whites and lived thereafter near the agency here. He served
the "Grandfather" (Uncle Sam) in the role of Indian
Policeman for more than two score years and at the time of
his resignation was chief of that organization. White people
must credit with due respect such a man who would join the
white man and become a police official over his brothers who
were for the most part at that time at war with the government.
The deceased chieftain was born at Long Lake, Dakota Territory
in 1859, making him 73 years of age at the time of his death;
his father was known as Standing Bull and his mother, Singing.
He vividly recalled on frequent occasions the well known and
much written about battle of Kildeer Mountains, in which General
Sibley's troops participated. Frosted was then but a boy.
As a boy in his late teens he attended Hampton Institute in
Virginia where he learned the occupation of a carpenter and
on his return here was for many years assistant carpenter
at the agency. He built many structures, including school
buildings and churches for the Indian People.
In 1880, White
Bear married a beautiful young Sioux woman, Orntopawin. The
marriage took place in the Catholic church with the Rev. Fr.
Hug, officiating. The Frosted's were blessed with two children,
but both have gone now to their rewards.
The Frosted's took
into their care seven other children. They are: John, August,
Mary Brought Plenty, the latter deceased; Mary Standing Crow;
and Asa, Susan and Francis Winters.
In 1890, during the Sitting
Bull trouble, Frosted was a scout for the military but took
no active part in the actual arrest. In 1891 he began his
career as an Indian policeman and served in this capacity
until his resignation in 1915, at which time he had risen
from the ranks and held the honored position as Chief of the
Indian Police at the Standing Rock Reservation.
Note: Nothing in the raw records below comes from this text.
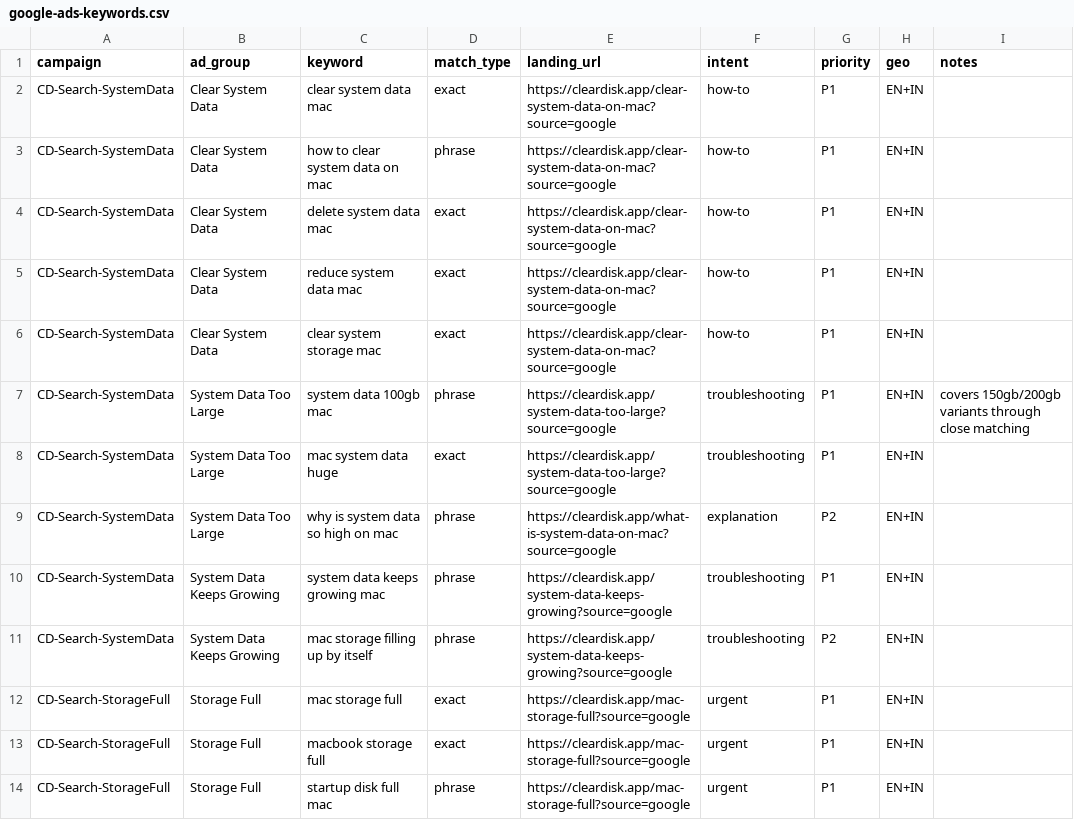
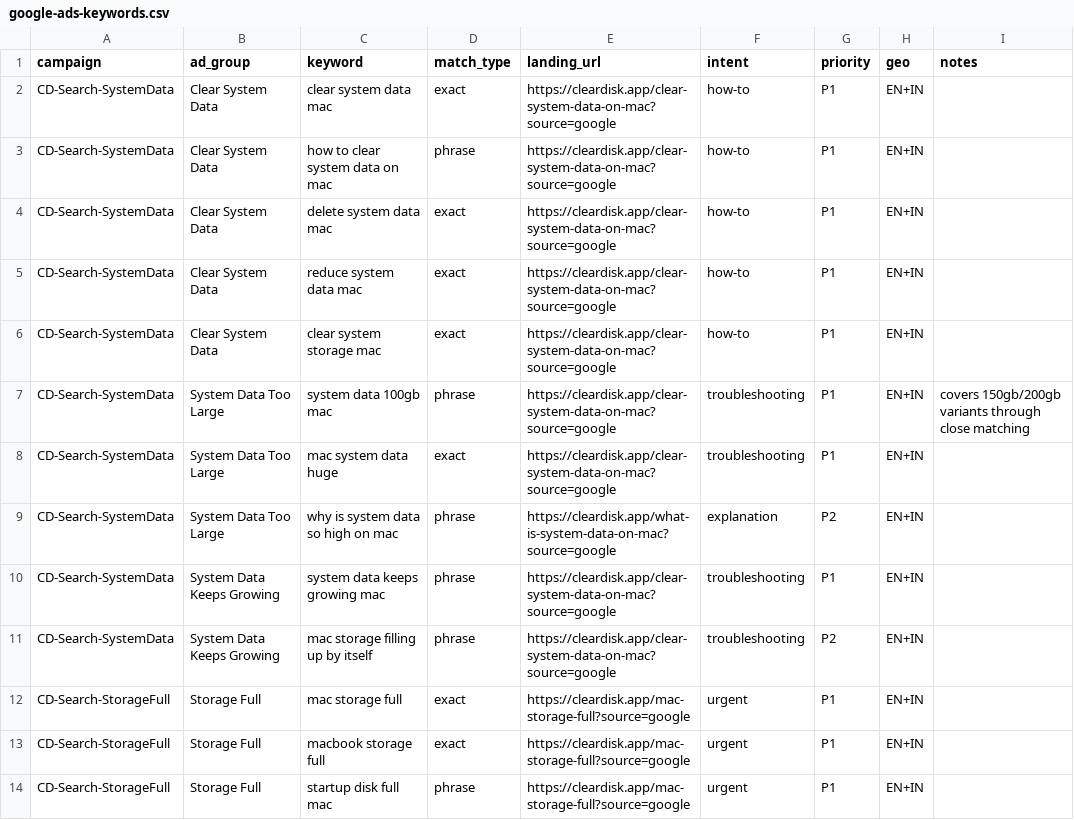
Before and after one commit to anilgautamwork/cleardisk-website, a CSV file: docs/seo/google-ads-keywords.csv, drawn as a sheet; only a part is shown.

```diff
--- a/docs/seo/google-ads-keywords.csv
+++ b/docs/seo/google-ads-keywords.csv
@@ -6,7 +6,7 @@ CD-Search-SystemData,Clear System Data,reduce system data mac,exact,https://clea
 CD-Search-SystemData,Clear System Data,clear system storage mac,exact,https://cleardisk.app/clear-system-data-on-mac?source=google,how-to,P1,EN+IN,
-CD-Search-SystemData,System Data Too Large,system data 100gb mac,phrase,https://cleardisk.app/system-data-too-large?source=google,troubleshooting,P1,EN+IN,covers 150gb/200gb variants through close matching
-CD-Search-SystemData,System Data Too Large,mac system data huge,exact,https://cleardisk.app/system-data-too-large?source=google,troubleshooting,P1,EN+IN,
+CD-Search-SystemData,System Data Too Large,system data 100gb mac,phrase,https://cleardisk.app/clear-system-data-on-mac?source=google,troubleshooting,P1,EN+IN,covers 150gb/200gb variants through close matching
+CD-Search-SystemData,System Data Too Large,mac system data huge,exact,https://cleardisk.app/clear-system-data-on-mac?source=google,troubleshooting,P1,EN+IN,
 CD-Search-SystemData,System Data Too Large,why is system data so high on mac,phrase,https://cleardisk.app/what-is-system-data-on-mac?source=google,explanation,P2,EN+IN,
-CD-Search-SystemData,System Data Keeps Growing,system data keeps growing mac,phrase,https://cleardisk.app/system-data-keeps-growing?source=google,troubleshooting,P1,EN+IN,
-CD-Search-SystemData,System Data Keeps Growing,mac storage filling up by itself,phrase,https://cleardisk.app/system-data-keeps-growing?source=google,troubleshooting,P2,EN+IN,
+CD-Search-SystemData,System Data Keeps Growing,system data keeps growing mac,phrase,https://cleardisk.app/clear-system-data-on-mac?source=google,troubleshooting,P1,EN+IN,
+CD-Search-SystemData,System Data Keeps Growing,mac storage filling up by itself,phrase,https://cleardisk.app/clear-system-data-on-mac?source=google,troubleshooting,P2,EN+IN,
 CD-Search-StorageFull,Storage Full,mac storage full,exact,https://cleardisk.app/mac-storage-full?source=google,urgent,P1,EN+IN,
```
Also changed, not shown: docs/seo/growth-keywords.csv, docs/seo/keyword-map.csv, 20 other files.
In 1912 he
held the distinction of being a special delegate to Washington
to confer with authorities concerning Indian affairs.
when Sioux county was organized as a separate unit from old
Morton county and given a full set of officials by appointment
of the then Governor, L.B. Hanna, Frosted became one of the
first constables. During the World War he was active in securing
recruits among the Indian boys to serve the colors and sent
his two adopted sons, August and John Brought Plenty, both
of whom saw active service, the former with the 1st Div and
the latter with the 33rd. Another patriotic gesture on the
part of the chief which should be admired by the whites, for
at that time the Indians were not considered citizens and
had no duty to perform.
White Bear, as chieftain, has presided
at many notable ceremonies during which titles, Indian names,
etc. have been conferred. Among the outstanding people who
have received Indian names at Frosted's hands are:
Thompson Seton, famous naturalist became Mahto-ska, and received
a war bonnet. 1930-O.L. Bodenheimer, then National Commander
of the American Legion, received a war bonnet and was named
In 1930 the deceased chieftain presided at ceremonies
which adopted a number of Bismarck folks into the Sioux tribe.
Chief of Police Chris J. Martineson became Charging Eagle,
his son Willard, Walking Warrior, D.E. Shipley, state official
became Brown Eagle; Mrs. Alfred Zuger, chairman of Women's
Fed of Labor, Red Deer; and Irene Engler, Red Bird.
services were held Wednesday afternoon from the St. Peter's
Catholic Church with Father Bernard, Frosted's old counselor
and long time friend, reading the last rites. Internment was
made in the Catholic cemetery. Pall Bears were: D.S. Hatch,
Benj. White, Ed Afraid of Hawks, Louis Endres, J.R. Harmon
and Eli Swift Eagle. Honorary Pall Bears were:
F.B. Fiske, E.D. Mossman, Chris Martineson, F.B. Zahn and
The Indians have lost a man who was considered
one of their foremost leaders in all matters concerning their
welfare. The whites have lost a true friend among the red